AJAX Form Validation for Rails
Last Saturday at the Chicago Ruby User Group I gave a short presentation on Rails and AJAX. For part of the presentation I decided to solve a problem that’s haunted me as a web developer for some time – form validation.
Here’s the dilemma:
Here’s the solution:
I started by searching for solutions for this. As it appears, I’m not the only developer in the room who wants AJAX validation. Here’s what I found:
I opted, for the sake of practice, to use these as inspiration to my own solution, which goes something like this:
I wanted my solution to be equally elegant as Rails’ non-Ajax solution, so I created a method
observe_field, wiring up the Ajax request to the field we’re monitoring. Then, using

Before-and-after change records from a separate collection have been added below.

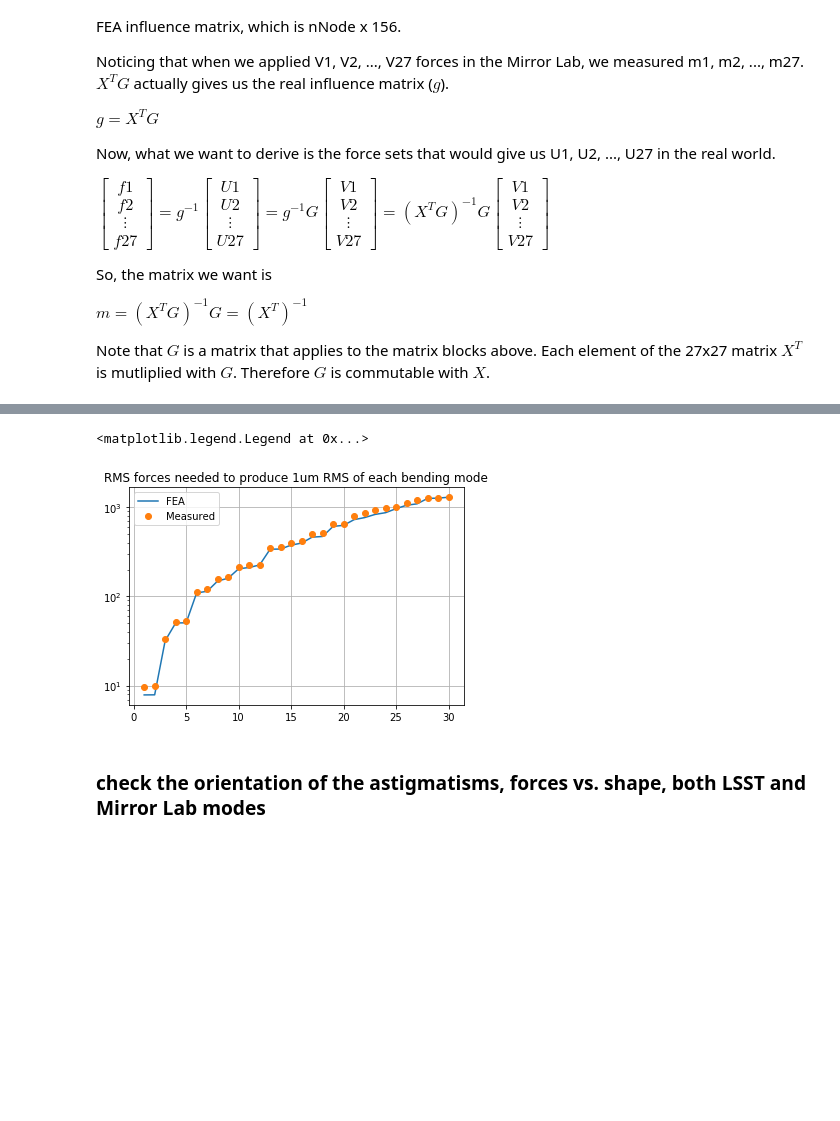
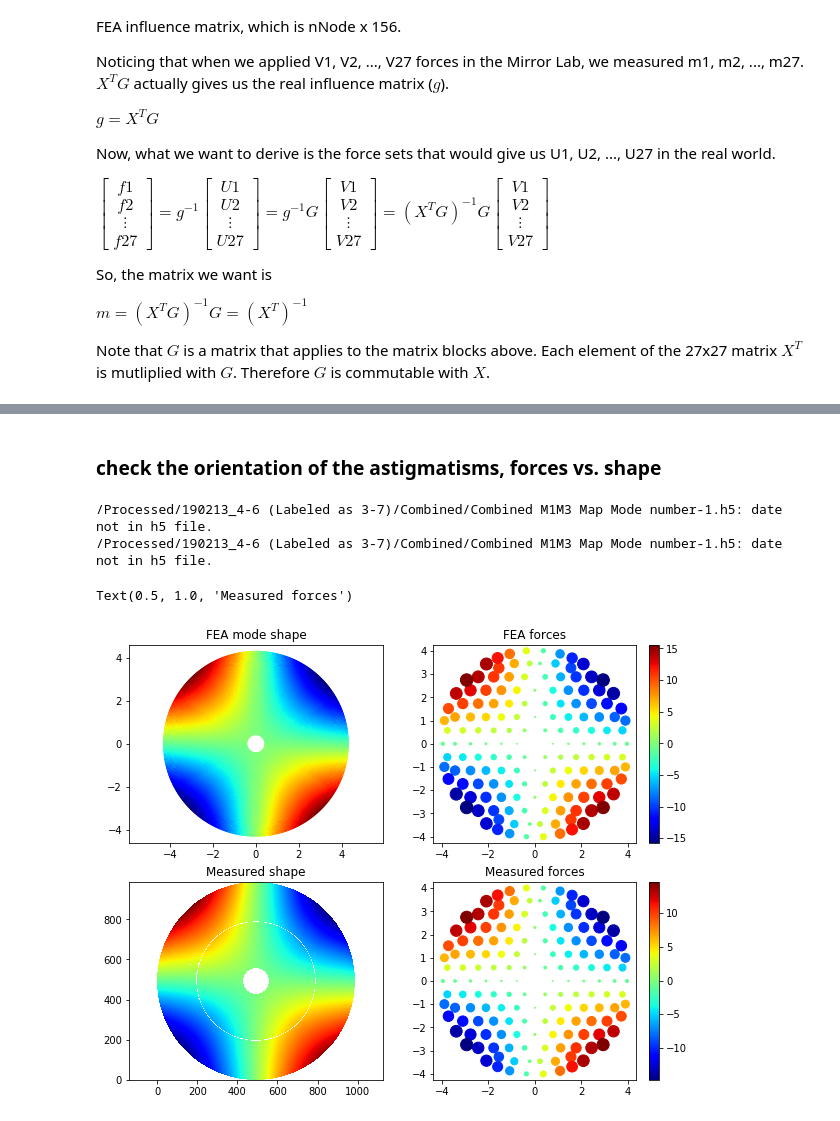
Before and after one commit to bxin/M1M3_ML, a Jupyter notebook: finalBendingModes.ipynb, the cells around one changed output, grey strips where cells are left out. Drawn from its saved outputs; the diff is of its cells as text; code cells hidden in the pictures; blank space fills up the shorter version.

```diff
--- a/finalBendingModes.ipynb
+++ b/finalBendingModes.ipynb
@@ -129,21 +144,47 @@ np.savetxt('data/M1M3_1um_156_grid.txt', aa, fmt = '%.6e')
 # %%
+m=inv(np.diag(np.diag(X)))
 f = Vdn3norm.copy() # we will leave forces for mode 28 and up untouched.
 f[:, :27] = 0
 for i in range(27):
     for j in range(27):
         f[:,i] = f[:, i]+m[i,j]*Vdn3norm[:,j]
-# %%
-#check that we didn't seriously mess up
-plt.semilogy(range(1,31), np.std(Vdn3norm[:,:30], axis=0), label='FEA')
-plt.semilogy(range(1,31), np.std(f[:,:30], axis=0),'o', label='Measured')
-plt.title('RMS forces needed to produce 1um RMS of each bending mode')
-plt.grid()
-plt.legend()
-# %% [output]
-<matplotlib.legend.Legend at 0x...>
-[figure, removed]
+# %% [markdown]
+### check the orientation of the astigmatisms, forces vs. shape
+# %%
+#get the measured mode shape
+dateID = 190213
+testID = '4-6'
+testID1 = '3-7'
+modeID = 1
+iter = ' (Labeled as 3-7)'
+fileset = sorted(glob.glob('%s/Processed/%d_%s%s/Combined/Combined*-%d.h5'%(
+    dataDir, dateID, testID, iter, modeID)))
+m1s,centerRow1,centerCol1,pixelSize1 = readH5Map(fileset, '/M1Data')
+m3s,centerRow3,centerCol3,pixelSize3 = readH5Map(fileset, '/M3Data')
+[x1, y1] = mkXYGrid(m1s, centerRow1, centerCol1, pixelSize1)
+[x3, y3] = mkXYGrid(m3s, centerRow3, centerCol3, pixelSize3)
+s = mkM1M3disp(m1s, m3s, x1, y1, x3, y3)
+
+fig, ax = plt.subplots(2,2, figsize=(10,8))
+img = ax[0][0].scatter(np.squeeze(bx), np.squeeze(by), c=-Udn3norm[:,0])
+img = ax[0][1].scatter(xact, yact, abs(Vdn3norm[:,0])*10, -Vdn3norm[:,0])
+fig.colorbar(img, ax=ax[0][1])
+img = ax[1][0].imshow(s, origin='lower')
+img = ax[1][1].scatter(xact, yact, abs(f[:,0])*10, -f[:,0])
+fig.colorbar(img, ax=ax[1][1])
+ax[0][0].axis('equal')
+ax[0][1].axis('equal')
+ax[1][0].axis('equal')
+ax[1][1].axis('equal')
+ax[0][0].set_title('FEA mode shape')
+ax[0][1].set_title('FEA forces')
+ax[1][0].set_title('Measured shape')
+ax[1][1].set_title('Measured forces')
+# %% [output]
+/Processed/190213_4-6 (Labeled as 3-7)/Combined/Combined M1M3 Map Mode number-1.h5: date not in h5 file.
+/Processed/190213_4-6 (Labeled as 3-7)/Combined/Combined M1M3 Map Mode number-1.h5: date not in h5 file.
+Text(0.5, 1.0, 'Measured forces')
+[figure, added]
 # %%
 aa = np.hstack([actID.reshape(-1,1), xact.reshape(-1,1), yact.reshape(-1,1), f])
 np.savetxt('data/M1M3_1um_156_force.txt', aa, fmt = '%.6e')
-# %% [markdown]
-### check the orientation of the astigmatisms, forces vs. shape, both LSST and Mirror Lab modes
```
Also changed, not shown: parts of 13 cells of this notebook, 4 other files.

content_tag produces an empty tag which will serve as our feedback placeholder. It returns all that HTML/JS to the browser. But, we haven’t done any validation yet. For that we need a validate action that can be called on whatever model you’re working with (in this case I’m working with a User):
Now, we’re cooking. As the user moves from field to field, the AJAX request we wrote is created, firing
validate. Validate then uses the
valid? method to populate the
errors collection on our model which in turn allows us to return the same error messages Rails would if we were using
Now we just implement it. Call our new
error_message_for method right after the input field like so and that’s a wrap. The HTML and JS is returned to the browser when the page renders the first time. When focus leaves a particular field, its value is sent down to the server for validation, and the server replies with whatever applicable error messages, which are displayed in the originally empty HTML generated to begin with.
You may have noticed some code in there referring to
:hint. I figure, while we’re in there let’s add support for a hint to be displayed before any validation occurs, and a success message to display when validation is passed.
The best part of the whole thing, is it’s really DRY (Don’t Repeat Yourself), and therefore simple. Change your validation rules, and the UI updates dynamically. In addition the same approach can be used on any form that has an underlying model associated with it.